News
15 Aug 2019, 12:21
Benjamin Wehrmann

Solar power module production in Europe can become economically viable again, study finds

Clean Energy Wire

The production of solar power modules in Europe can be made economically viable again if production sites are planned sufficiently large, a study by research institute Fraunhofer ISE and commissioned by German mechanical engineering association VDMA has found. After a boom period for solar power module producers in Germany that ended around 2010, production almost entirely moved to China due to much lower costs. According to the study, however, production could be relocated to Europe if the annual production capacity reaches at least 5 gigawatts, which corresponds to an investment of about one billion euros, VDMA said. Due to the fact that most production today takes place in East Asia, "a new dependency is emerging for Germany and Europe, although the technological competence is available here”, said Jutta Trube, VDMA's solar power production head. A solar power module for the European market could now be manufactured at competitive costs in Europe, partly because transport costs would be much lower. The cheapest option would be to establish the entire module production chain in a European country with low labour costs, the study found.

Solar power plays an important role in Germany's plan to increase the share of renewables in power consumption from about 38 percent in 2018 to 65 percent by 2030. The costs for solar power have fallen substantially in the past few years, not least because of the high volumes produced for the subsidised German market, and solar has now become the cheapest form of power production in many countries around the world. Due to strong competition from China, many German solar power pioneers went bankrupt over the last decade and the lifting of EU tariffs on Chinese panels has fuelled fears that this might be the last straw for the European solar power industry.

All texts created by the Clean Energy Wire are available under a “Creative Commons Attribution 4.0 International Licence (CC BY 4.0)” . They can be copied, shared and made publicly accessible by users so long as they give appropriate credit, provide a link to the license, and indicate if changes were made.
« previous news next news »

Ask CLEW
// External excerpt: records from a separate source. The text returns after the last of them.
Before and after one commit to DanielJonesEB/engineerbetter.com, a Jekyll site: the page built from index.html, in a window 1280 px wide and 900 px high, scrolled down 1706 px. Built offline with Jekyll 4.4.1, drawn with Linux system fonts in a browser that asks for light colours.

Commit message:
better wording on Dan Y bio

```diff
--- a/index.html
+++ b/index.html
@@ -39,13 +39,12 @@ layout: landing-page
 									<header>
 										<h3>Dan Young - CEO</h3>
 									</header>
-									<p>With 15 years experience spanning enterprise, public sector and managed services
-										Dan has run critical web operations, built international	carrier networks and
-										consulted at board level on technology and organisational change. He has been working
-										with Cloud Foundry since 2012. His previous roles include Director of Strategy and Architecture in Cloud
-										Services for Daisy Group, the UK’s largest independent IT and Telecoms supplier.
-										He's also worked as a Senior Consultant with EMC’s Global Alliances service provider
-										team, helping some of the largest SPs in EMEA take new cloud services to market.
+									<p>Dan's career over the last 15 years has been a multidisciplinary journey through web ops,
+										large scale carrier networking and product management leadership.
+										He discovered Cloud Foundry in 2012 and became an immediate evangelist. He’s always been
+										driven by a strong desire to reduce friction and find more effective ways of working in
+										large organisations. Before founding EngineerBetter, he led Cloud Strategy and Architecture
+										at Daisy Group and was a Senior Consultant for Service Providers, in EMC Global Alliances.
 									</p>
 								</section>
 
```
Kerstine Appunn

Researching a story? Drop CLEW a line or give us a call for background material and contacts.

info@cleanenergywire.org

+49 30 700 1435 212

Journalism for the energy transition

Get our Newsletter
Join our Network
Find an interviewee